#### WHAT THE EXERCISE ASKS:
If a line in the data below includes the string "persistente", please return a copy of it.

#### INPUT RECORDS:
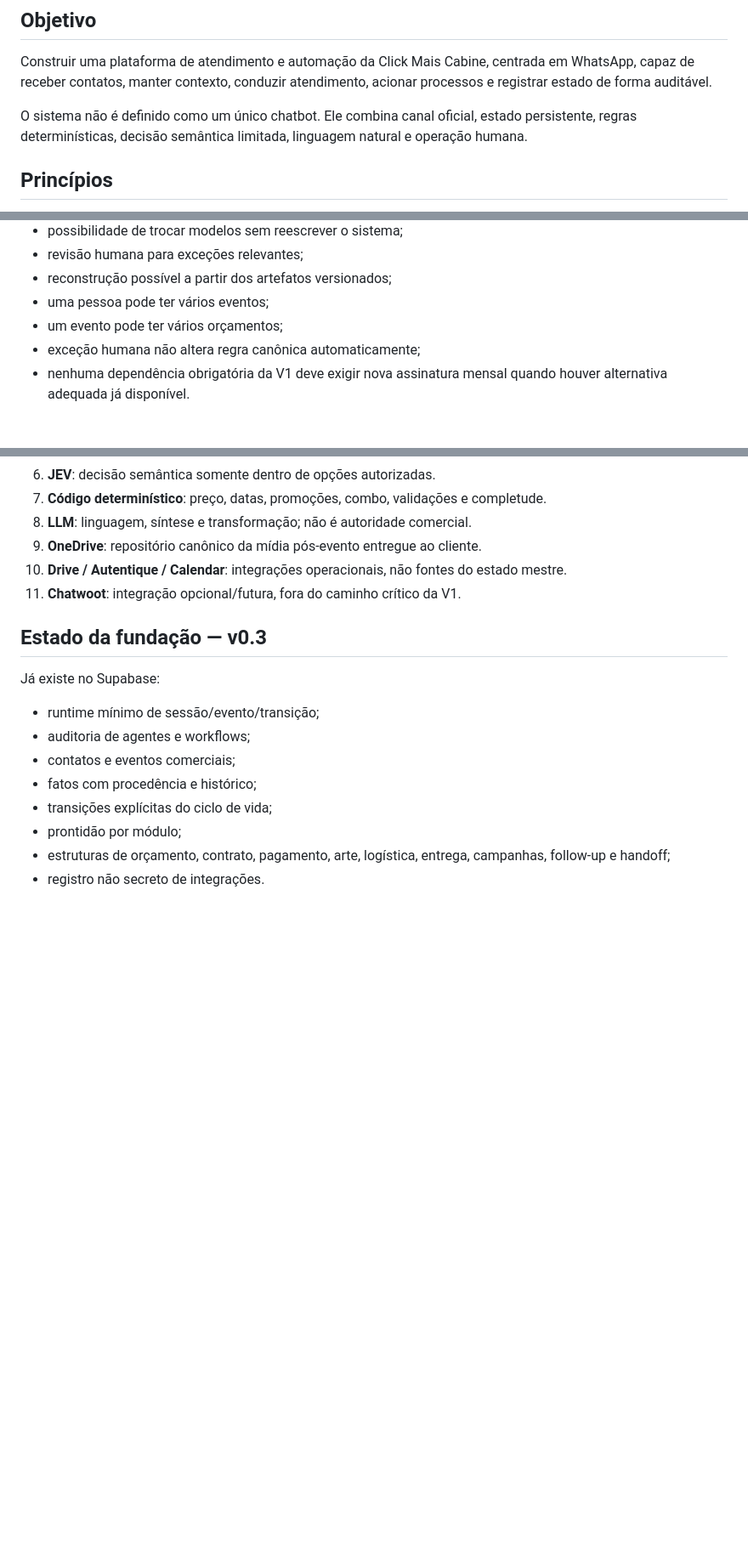
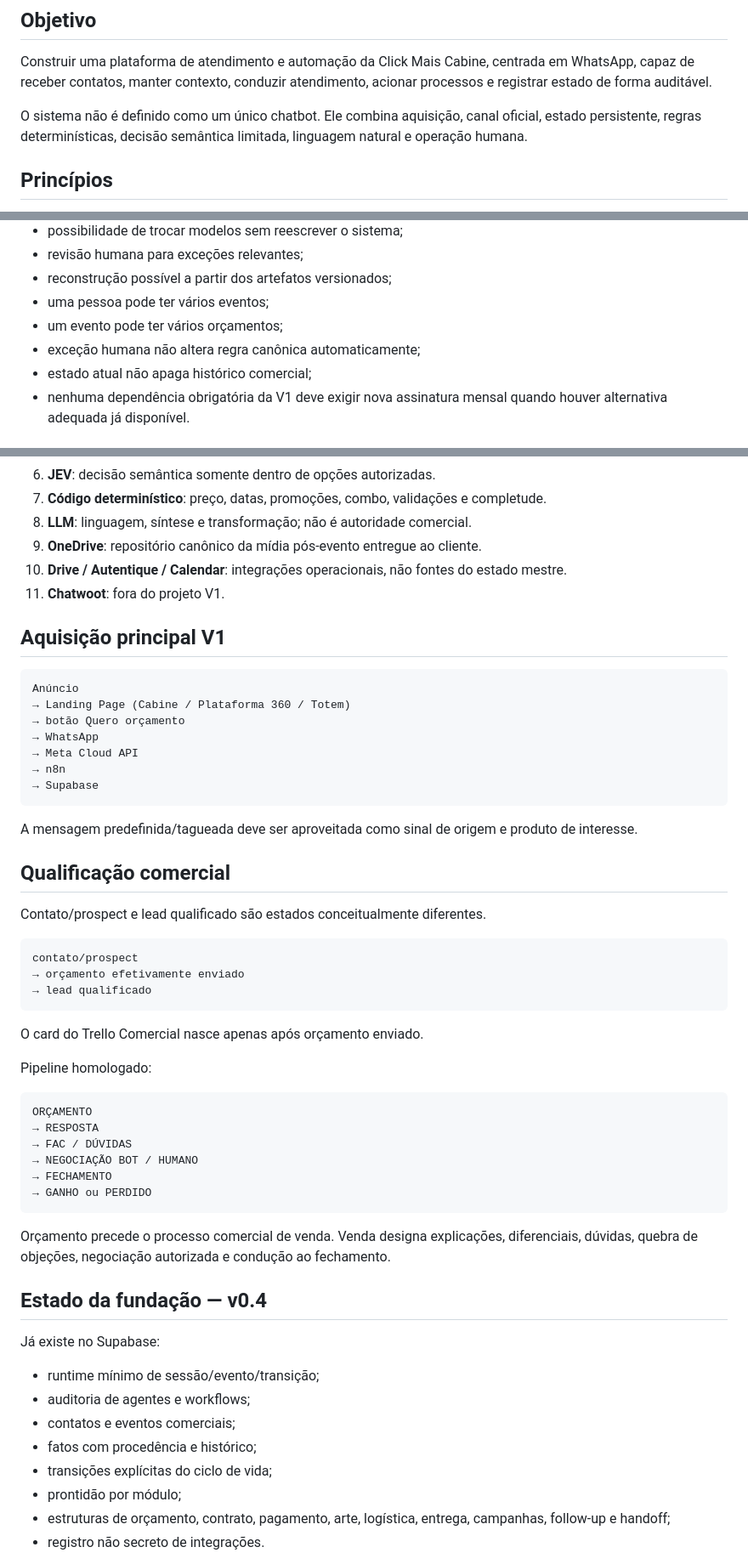
Before and after one commit to clickmaiscabine/Click-Mais-Cabine, a Markdown page: PROJECT.md, 3 parts joined by grey strips. Shown at 85% size. Rendered like a GitHub page; blank space fills up the shorter version.

Commit message:
docs: align PROJECT.md with baseline v1.1

````diff
--- a/PROJECT.md
+++ b/PROJECT.md
@@ -4,7 +4,7 @@
 
 Construir uma plataforma de atendimento e automação da Click Mais Cabine, centrada em WhatsApp, capaz de receber contatos, manter contexto, conduzir atendimento, acionar processos e registrar estado de forma auditável.
 
-O sistema não é definido como um único chatbot. Ele combina canal oficial, estado persistente, regras determinísticas, decisão semântica limitada, linguagem natural e operação humana.
+O sistema não é definido como um único chatbot. Ele combina aquisição, canal oficial, estado persistente, regras determinísticas, decisão semântica limitada, linguagem natural e operação humana.
 
 ## Princípios
 
@@ -18,6 +18,7 @@ O sistema não é definido como um único chatbot. Ele combina canal oficial, es
 - uma pessoa pode ter vários eventos;
 - um evento pode ter vários orçamentos;
 - exceção humana não altera regra canônica automaticamente;
+- estado atual não apaga histórico comercial;
 - nenhuma dependência obrigatória da V1 deve exigir nova assinatura mensal quando houver alternativa adequada já disponível.
 
 ## Pilares
@@ -32,9 +33,48 @@ O sistema não é definido como um único chatbot. Ele combina canal oficial, es
 8. **LLM**: linguagem, síntese e transformação; não é autoridade comercial.
 9. **OneDrive**: repositório canônico da mídia pós-evento entregue ao cliente.
 10. **Drive / Autentique / Calendar**: integrações operacionais, não fontes do estado mestre.
-11. **Chatwoot**: integração opcional/futura, fora do caminho crítico da V1.
+11. **Chatwoot**: fora do projeto V1.
 
-## Estado da fundação — v0.3
+## Aquisição principal V1
+
+```text
+Anúncio
+→ Landing Page (Cabine / Plataforma 360 / Totem)
+→ botão Quero orçamento
+→ WhatsApp
+→ Meta Cloud API
+→ n8n
+→ Supabase
+```
+
+A mensagem predefinida/tagueada deve ser aproveitada como sinal de origem e produto de interesse.
+
+## Qualificação comercial
+
+Contato/prospect e lead qualificado são estados conceitualmente diferentes.
+
+```text
+contato/prospect
+→ orçamento efetivamente enviado
+→ lead qualificado
+```
+
+O card do Trello Comercial nasce apenas após orçamento enviado.
+
+Pipeline homologado:
+
+```text
+ORÇAMENTO
+→ RESPOSTA
+→ FAC / DÚVIDAS
+→ NEGOCIAÇÃO BOT / HUMANO
+→ FECHAMENTO
+→ GANHO ou PERDIDO
+```
+
+Orçamento precede o processo comercial de venda. Venda designa explicações, diferenciais, dúvidas, quebra de objeções, negociação autorizada e condução ao fechamento.
+
+## Estado da fundação — v0.4
 
 Já existe no Supabase:
 
````
Also changed, not shown: other parts of PROJECT.md (+11 -6 lines).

#### TASK RESULT:
-O sistema não é definido como um único chatbot. Ele combina canal oficial, estado persistente, regras determinísticas, decisão semântica limitada, linguagem natural e operação humana.
+O sistema não é definido como um único chatbot. Ele combina aquisição, canal oficial, estado persistente, regras determinísticas, decisão semântica limitada, linguagem natural e operação humana.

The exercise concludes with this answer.